[Opening Data excerpts section]

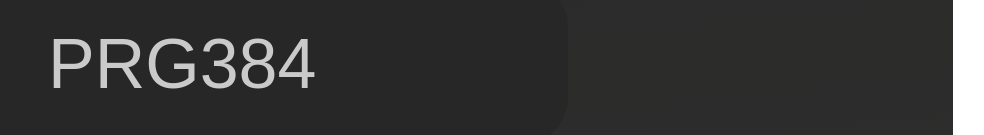
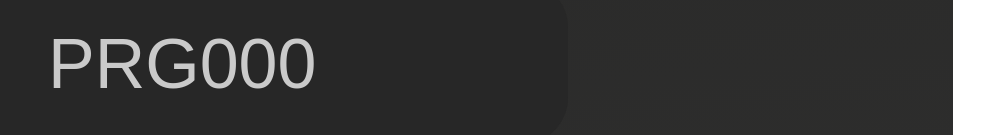
Before and after one commit to favasee/sarp3, a plain HTML site: page index.html in a window 1280 px wide. Shown: the part 665-800 px from the top of the page, without its empty margins (137-1121 px from the left). Drawn offline with nearby package versions, Linux system fonts and the light colour scheme.

Commit message:
Update index.html

```diff
--- a/index.html
+++ b/index.html
@@ -76,7 +76,7 @@
 
       <form id="submit-form" action="">
         <div class="c-104-1-427" id="id-93106">
-          <span class="c-104-1-427-0"><input type="text" name="program code" class="input" placeholder="PRG384"
+          <span class="c-104-1-427-0"><input type="text" name="program code" class="input" placeholder="PRG000"
               required></span>
         </div>
         <div class="c-20-1-320" id="id-93120">
```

[Closing Data excerpts section]

Could you copy the lines above exactly and skip the images?

**Output**
Before and after one commit to favasee/sarp3, a plain HTML site: page index.html in a window 1280 px wide. Shown: the part 665-800 px from the top of the page, without its empty margins (137-1121 px from the left). Drawn offline with nearby package versions, Linux system fonts and the light colour scheme.

Commit message:
Update index.html

```diff
--- a/index.html
+++ b/index.html
@@ -76,7 +76,7 @@
 
       <form id="submit-form" action="">
         <div class="c-104-1-427" id="id-93106">
-          <span class="c-104-1-427-0"><input type="text" name="program code" class="input" placeholder="PRG384"
+          <span class="c-104-1-427-0"><input type="text" name="program code" class="input" placeholder="PRG000"
               required></span>
         </div>
         <div class="c-20-1-320" id="id-93120">
```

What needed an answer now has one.